The overall success of a community is dependent on the health and well-being of all of its members, according to Jackie Hickey, RN and community health advisor at Bayshore Home Health. And being around like-minded people with similar interests is a great vitamin. Sharing ideas and fears with your peers, knowing you are not alone, having someone to come to your aid—these all provide us with emotional and physical security. After all, “being accepted and involved is applicable at any age,” says Jackie.
But for many older adults, the challenges presented by the passing of time can be overwhelming and even debilitating, leading to isolation and depression. What happens when the mere act of getting out of a chair becomes a strain?
One great solution is the retirement residence, which offers many social opportunities that engage the mind, body and soul, right at your doorstep. Just ask Doreen Burrows, a resident of Amica at Douglas House in Victoria, B.C. After a terrible car accident, the 85-year-old widow realized it was time to reevaluate her living arrangements: “I tell seniors... we are co-dependent; if you take a walk and fall, you are dependent on the kindness of others to help you up. To say you’re independent and won’t receive any help is just prideful.”
Chartwell Classic Oakville – Photograph by Tobi Asmoucha
Doreen is determined to make the most of her new situation as she animatedly rhymes off all the clubs and activities Amica has to offer: Happy Hour, lectures, yoga and meditation, sing-songs, reading groups, recitals, and the list goes on. “I recommend reading groups—I belong to two.

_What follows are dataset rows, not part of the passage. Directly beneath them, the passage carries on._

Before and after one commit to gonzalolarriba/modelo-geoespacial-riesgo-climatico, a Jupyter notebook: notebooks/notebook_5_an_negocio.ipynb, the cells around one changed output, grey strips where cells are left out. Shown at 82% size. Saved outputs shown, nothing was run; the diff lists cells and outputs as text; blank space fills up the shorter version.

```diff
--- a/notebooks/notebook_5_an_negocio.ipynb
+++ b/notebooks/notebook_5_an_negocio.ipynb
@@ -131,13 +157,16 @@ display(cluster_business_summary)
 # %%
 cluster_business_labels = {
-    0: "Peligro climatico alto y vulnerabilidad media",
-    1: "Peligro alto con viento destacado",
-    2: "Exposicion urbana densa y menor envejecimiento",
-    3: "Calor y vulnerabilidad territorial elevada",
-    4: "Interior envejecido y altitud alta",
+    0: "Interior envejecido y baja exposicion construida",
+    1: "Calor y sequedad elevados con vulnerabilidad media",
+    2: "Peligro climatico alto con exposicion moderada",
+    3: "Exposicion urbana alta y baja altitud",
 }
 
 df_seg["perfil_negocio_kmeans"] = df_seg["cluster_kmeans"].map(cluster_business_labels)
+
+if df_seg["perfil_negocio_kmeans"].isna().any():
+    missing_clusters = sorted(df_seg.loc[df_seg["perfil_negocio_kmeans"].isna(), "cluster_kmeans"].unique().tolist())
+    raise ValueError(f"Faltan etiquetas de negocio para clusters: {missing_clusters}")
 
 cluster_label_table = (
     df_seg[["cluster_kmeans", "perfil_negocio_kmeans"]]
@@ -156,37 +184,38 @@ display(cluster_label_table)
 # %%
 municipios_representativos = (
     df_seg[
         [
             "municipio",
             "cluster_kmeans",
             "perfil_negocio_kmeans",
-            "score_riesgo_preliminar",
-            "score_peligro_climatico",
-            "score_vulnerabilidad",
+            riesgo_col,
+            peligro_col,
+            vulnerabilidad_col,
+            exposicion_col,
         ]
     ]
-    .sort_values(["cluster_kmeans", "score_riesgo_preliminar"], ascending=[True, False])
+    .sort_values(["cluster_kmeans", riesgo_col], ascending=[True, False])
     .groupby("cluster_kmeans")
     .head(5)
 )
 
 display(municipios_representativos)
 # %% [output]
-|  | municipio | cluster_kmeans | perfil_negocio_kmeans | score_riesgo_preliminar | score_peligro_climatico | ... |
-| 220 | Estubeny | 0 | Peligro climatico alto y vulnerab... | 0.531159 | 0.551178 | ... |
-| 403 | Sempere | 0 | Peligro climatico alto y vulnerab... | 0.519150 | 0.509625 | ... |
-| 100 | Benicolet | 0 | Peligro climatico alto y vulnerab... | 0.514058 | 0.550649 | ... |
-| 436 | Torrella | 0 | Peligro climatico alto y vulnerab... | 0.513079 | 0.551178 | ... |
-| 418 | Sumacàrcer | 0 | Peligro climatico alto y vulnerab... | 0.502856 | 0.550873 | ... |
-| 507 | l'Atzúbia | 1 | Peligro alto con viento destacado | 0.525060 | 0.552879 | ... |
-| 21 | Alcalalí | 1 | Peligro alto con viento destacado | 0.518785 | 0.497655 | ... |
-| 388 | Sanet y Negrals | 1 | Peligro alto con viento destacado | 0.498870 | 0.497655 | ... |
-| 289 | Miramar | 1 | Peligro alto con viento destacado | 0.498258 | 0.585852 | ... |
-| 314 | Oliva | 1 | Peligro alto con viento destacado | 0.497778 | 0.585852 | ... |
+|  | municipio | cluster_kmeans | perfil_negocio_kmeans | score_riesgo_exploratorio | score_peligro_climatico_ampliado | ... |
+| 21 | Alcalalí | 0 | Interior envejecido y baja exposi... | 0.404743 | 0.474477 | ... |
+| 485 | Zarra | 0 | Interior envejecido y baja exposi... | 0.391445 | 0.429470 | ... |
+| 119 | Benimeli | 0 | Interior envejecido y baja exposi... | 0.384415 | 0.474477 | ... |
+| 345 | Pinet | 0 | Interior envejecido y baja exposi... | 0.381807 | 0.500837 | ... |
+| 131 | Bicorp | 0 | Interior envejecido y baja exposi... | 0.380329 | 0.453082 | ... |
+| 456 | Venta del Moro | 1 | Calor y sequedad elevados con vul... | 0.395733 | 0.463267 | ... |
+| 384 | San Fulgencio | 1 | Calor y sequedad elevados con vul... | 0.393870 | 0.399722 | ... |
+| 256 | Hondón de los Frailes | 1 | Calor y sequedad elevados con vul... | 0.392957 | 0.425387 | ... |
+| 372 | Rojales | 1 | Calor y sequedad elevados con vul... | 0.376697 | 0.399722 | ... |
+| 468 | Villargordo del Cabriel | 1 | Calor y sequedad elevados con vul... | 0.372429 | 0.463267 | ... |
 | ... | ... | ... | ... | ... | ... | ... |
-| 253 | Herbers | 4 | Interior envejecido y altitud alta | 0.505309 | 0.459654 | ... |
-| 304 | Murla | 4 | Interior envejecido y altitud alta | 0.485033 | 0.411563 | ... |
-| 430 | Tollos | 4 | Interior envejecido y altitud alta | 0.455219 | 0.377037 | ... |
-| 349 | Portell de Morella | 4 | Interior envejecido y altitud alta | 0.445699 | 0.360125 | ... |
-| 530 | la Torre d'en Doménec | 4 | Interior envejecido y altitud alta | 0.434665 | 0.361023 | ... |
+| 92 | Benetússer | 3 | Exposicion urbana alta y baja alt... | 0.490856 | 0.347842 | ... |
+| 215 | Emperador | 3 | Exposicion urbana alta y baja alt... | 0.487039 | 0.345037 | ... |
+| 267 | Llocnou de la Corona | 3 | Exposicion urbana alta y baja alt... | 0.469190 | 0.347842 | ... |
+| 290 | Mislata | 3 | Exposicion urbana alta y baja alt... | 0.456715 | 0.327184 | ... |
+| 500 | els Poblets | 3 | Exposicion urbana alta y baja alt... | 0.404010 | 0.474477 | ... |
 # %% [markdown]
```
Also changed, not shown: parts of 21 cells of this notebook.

When reading socially, together, you’re going to be sociable; you really get to know about a person... and each adds to the depth of the others. (I want to be able to say) I’m a better person for having known you.”